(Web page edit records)
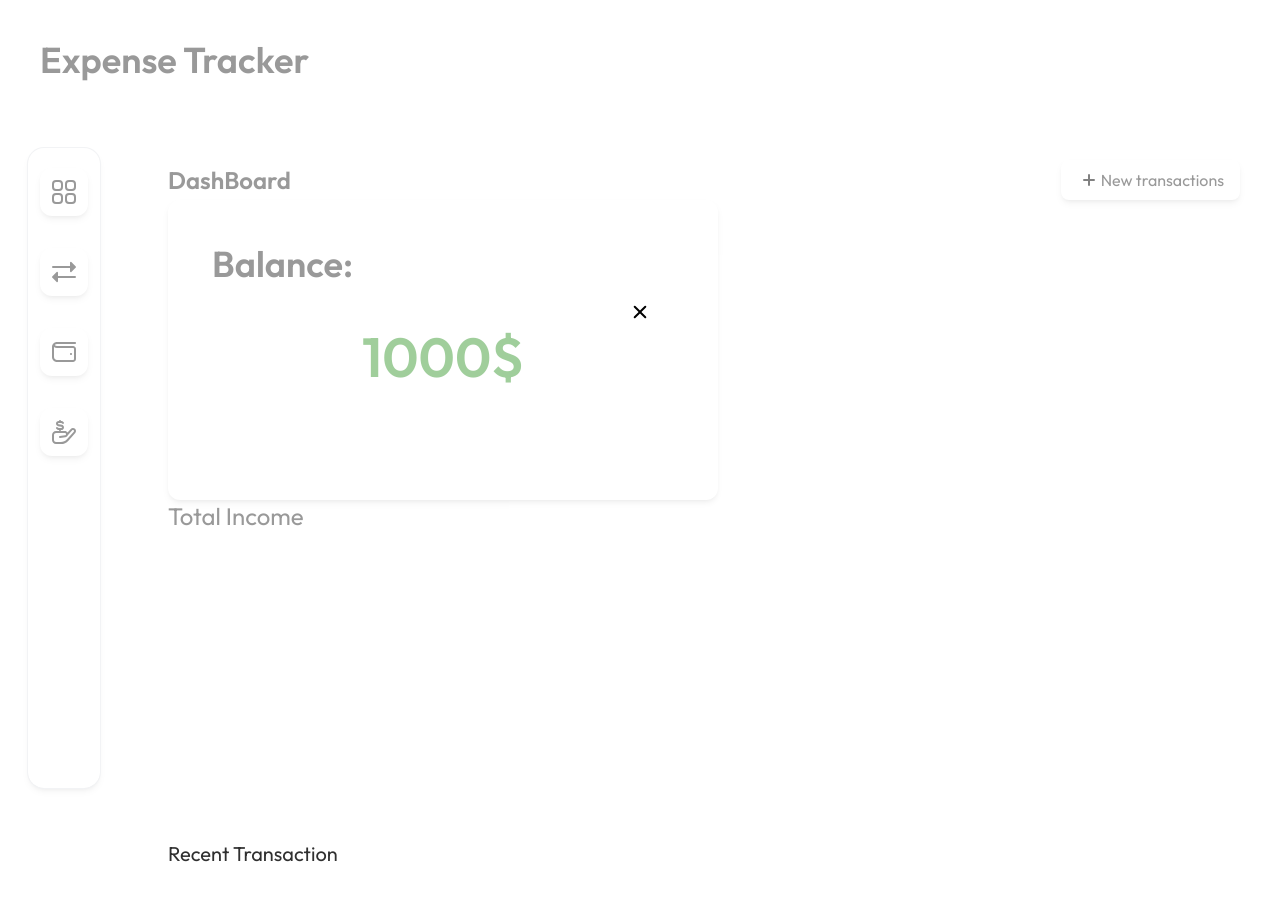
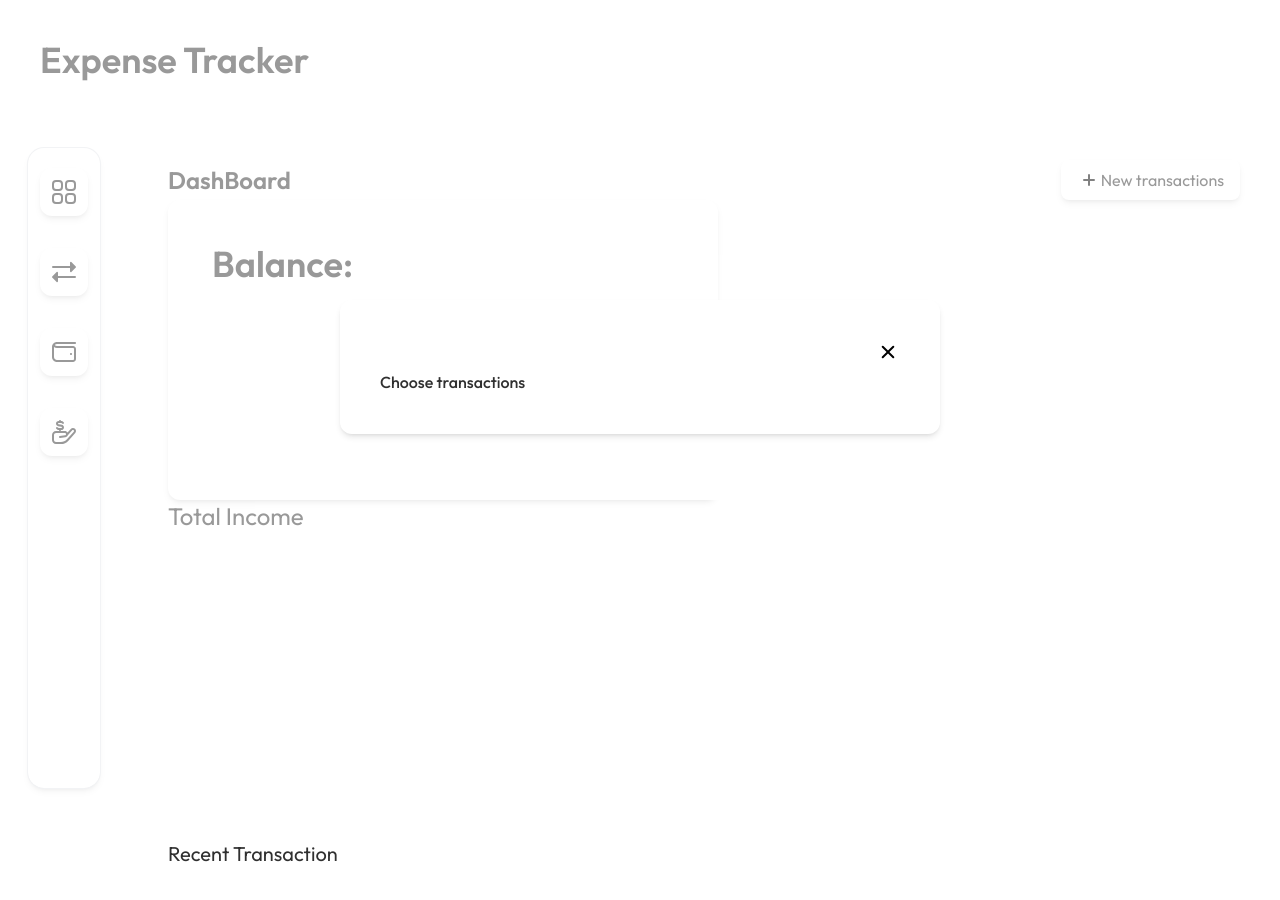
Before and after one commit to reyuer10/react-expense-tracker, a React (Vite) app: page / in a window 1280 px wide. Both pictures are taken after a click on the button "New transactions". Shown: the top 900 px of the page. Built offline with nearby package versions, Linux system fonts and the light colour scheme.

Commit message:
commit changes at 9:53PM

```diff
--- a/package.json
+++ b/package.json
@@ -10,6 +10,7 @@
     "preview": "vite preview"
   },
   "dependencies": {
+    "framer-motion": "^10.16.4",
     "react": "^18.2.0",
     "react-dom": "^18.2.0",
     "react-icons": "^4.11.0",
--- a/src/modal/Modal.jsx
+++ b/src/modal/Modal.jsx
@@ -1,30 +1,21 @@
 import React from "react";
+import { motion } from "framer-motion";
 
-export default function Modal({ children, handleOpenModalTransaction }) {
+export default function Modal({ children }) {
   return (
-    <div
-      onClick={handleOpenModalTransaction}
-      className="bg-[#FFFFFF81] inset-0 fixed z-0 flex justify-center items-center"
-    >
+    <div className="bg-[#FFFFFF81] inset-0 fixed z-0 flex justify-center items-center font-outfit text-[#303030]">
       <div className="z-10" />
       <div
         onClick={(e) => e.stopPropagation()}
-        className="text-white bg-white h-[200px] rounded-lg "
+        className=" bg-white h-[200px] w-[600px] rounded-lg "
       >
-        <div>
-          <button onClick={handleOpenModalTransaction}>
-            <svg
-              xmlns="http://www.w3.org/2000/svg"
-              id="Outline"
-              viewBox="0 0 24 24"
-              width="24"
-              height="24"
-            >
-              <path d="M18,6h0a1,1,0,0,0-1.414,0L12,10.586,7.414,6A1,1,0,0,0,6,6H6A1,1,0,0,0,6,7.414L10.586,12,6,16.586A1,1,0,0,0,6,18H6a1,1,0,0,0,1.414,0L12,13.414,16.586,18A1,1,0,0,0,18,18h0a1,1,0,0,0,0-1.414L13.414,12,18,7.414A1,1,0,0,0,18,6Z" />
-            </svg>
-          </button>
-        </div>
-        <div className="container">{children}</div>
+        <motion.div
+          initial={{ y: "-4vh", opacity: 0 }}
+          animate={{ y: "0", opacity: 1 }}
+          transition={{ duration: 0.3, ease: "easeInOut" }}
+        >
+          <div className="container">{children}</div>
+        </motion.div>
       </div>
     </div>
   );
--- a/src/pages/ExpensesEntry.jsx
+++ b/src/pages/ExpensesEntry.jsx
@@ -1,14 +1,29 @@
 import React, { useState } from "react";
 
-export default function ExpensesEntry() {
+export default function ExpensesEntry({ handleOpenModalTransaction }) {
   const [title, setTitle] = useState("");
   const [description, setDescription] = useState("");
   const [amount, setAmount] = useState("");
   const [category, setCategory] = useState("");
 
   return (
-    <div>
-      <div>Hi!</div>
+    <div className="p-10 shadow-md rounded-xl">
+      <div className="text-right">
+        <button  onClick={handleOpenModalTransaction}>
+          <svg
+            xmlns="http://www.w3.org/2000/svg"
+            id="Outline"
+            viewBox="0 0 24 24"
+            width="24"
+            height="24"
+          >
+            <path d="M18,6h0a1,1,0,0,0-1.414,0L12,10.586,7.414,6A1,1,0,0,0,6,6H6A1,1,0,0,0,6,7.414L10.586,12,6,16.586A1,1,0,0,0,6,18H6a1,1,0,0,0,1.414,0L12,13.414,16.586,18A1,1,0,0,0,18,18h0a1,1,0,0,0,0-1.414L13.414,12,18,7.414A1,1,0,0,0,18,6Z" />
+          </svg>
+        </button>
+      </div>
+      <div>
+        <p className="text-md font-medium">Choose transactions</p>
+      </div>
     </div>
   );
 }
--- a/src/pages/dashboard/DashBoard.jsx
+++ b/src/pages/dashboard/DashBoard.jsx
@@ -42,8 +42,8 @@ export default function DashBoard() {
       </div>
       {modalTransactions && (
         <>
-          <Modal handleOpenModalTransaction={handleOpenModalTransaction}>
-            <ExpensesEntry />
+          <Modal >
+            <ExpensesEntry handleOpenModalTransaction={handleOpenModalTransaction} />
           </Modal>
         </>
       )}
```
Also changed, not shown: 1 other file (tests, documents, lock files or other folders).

» **To do**
Apart from the pictures, all of the data should be repeated exactly.

» **Response to the exercise**
Before and after one commit to reyuer10/react-expense-tracker, a React (Vite) app: page / in a window 1280 px wide. Both pictures are taken after a click on the button "New transactions". Shown: the top 900 px of the page. Built offline with nearby package versions, Linux system fonts and the light colour scheme.

Commit message:
commit changes at 9:53PM

```diff
--- a/package.json
+++ b/package.json
@@ -10,6 +10,7 @@
     "preview": "vite preview"
   },
   "dependencies": {
+    "framer-motion": "^10.16.4",
     "react": "^18.2.0",
     "react-dom": "^18.2.0",
     "react-icons": "^4.11.0",
--- a/src/modal/Modal.jsx
+++ b/src/modal/Modal.jsx
@@ -1,30 +1,21 @@
 import React from "react";
+import { motion } from "framer-motion";
 
-export default function Modal({ children, handleOpenModalTransaction }) {
+export default function Modal({ children }) {
   return (
-    <div
-      onClick={handleOpenModalTransaction}
-      className="bg-[#FFFFFF81] inset-0 fixed z-0 flex justify-center items-center"
-    >
+    <div className="bg-[#FFFFFF81] inset-0 fixed z-0 flex justify-center items-center font-outfit text-[#303030]">
       <div className="z-10" />
       <div
         onClick={(e) => e.stopPropagation()}
-        className="text-white bg-white h-[200px] rounded-lg "
+        className=" bg-white h-[200px] w-[600px] rounded-lg "
       >
-        <div>
-          <button onClick={handleOpenModalTransaction}>
-            <svg
-              xmlns="http://www.w3.org/2000/svg"
-              id="Outline"
-              viewBox="0 0 24 24"
-              width="24"
-              height="24"
-            >
-              <path d="M18,6h0a1,1,0,0,0-1.414,0L12,10.586,7.414,6A1,1,0,0,0,6,6H6A1,1,0,0,0,6,7.414L10.586,12,6,16.586A1,1,0,0,0,6,18H6a1,1,0,0,0,1.414,0L12,13.414,16.586,18A1,1,0,0,0,18,18h0a1,1,0,0,0,0-1.414L13.414,12,18,7.414A1,1,0,0,0,18,6Z" />
-            </svg>
-          </button>
-        </div>
-        <div className="container">{children}</div>
+        <motion.div
+          initial={{ y: "-4vh", opacity: 0 }}
+          animate={{ y: "0", opacity: 1 }}
+          transition={{ duration: 0.3, ease: "easeInOut" }}
+        >
+          <div className="container">{children}</div>
+        </motion.div>
       </div>
     </div>
   );
--- a/src/pages/ExpensesEntry.jsx
+++ b/src/pages/ExpensesEntry.jsx
@@ -1,14 +1,29 @@
 import React, { useState } from "react";
 
-export default function ExpensesEntry() {
+export default function ExpensesEntry({ handleOpenModalTransaction }) {
   const [title, setTitle] = useState("");
   const [description, setDescription] = useState("");
   const [amount, setAmount] = useState("");
   const [category, setCategory] = useState("");
 
   return (
-    <div>
-      <div>Hi!</div>
+    <div className="p-10 shadow-md rounded-xl">
+      <div className="text-right">
+        <button  onClick={handleOpenModalTransaction}>
+          <svg
+            xmlns="http://www.w3.org/2000/svg"
+            id="Outline"
+            viewBox="0 0 24 24"
+            width="24"
+            height="24"
+          >
+            <path d="M18,6h0a1,1,0,0,0-1.414,0L12,10.586,7.414,6A1,1,0,0,0,6,6H6A1,1,0,0,0,6,7.414L10.586,12,6,16.586A1,1,0,0,0,6,18H6a1,1,0,0,0,1.414,0L12,13.414,16.586,18A1,1,0,0,0,18,18h0a1,1,0,0,0,0-1.414L13.414,12,18,7.414A1,1,0,0,0,18,6Z" />
+          </svg>
+        </button>
+      </div>
+      <div>
+        <p className="text-md font-medium">Choose transactions</p>
+      </div>
     </div>
   );
 }
--- a/src/pages/dashboard/DashBoard.jsx
+++ b/src/pages/dashboard/DashBoard.jsx
@@ -42,8 +42,8 @@ export default function DashBoard() {
       </div>
       {modalTransactions && (
         <>
-          <Modal handleOpenModalTransaction={handleOpenModalTransaction}>
-            <ExpensesEntry />
+          <Modal >
+            <ExpensesEntry handleOpenModalTransaction={handleOpenModalTransaction} />
           </Modal>
         </>
       )}
```
Also changed, not shown: 1 other file (tests, documents, lock files or other folders).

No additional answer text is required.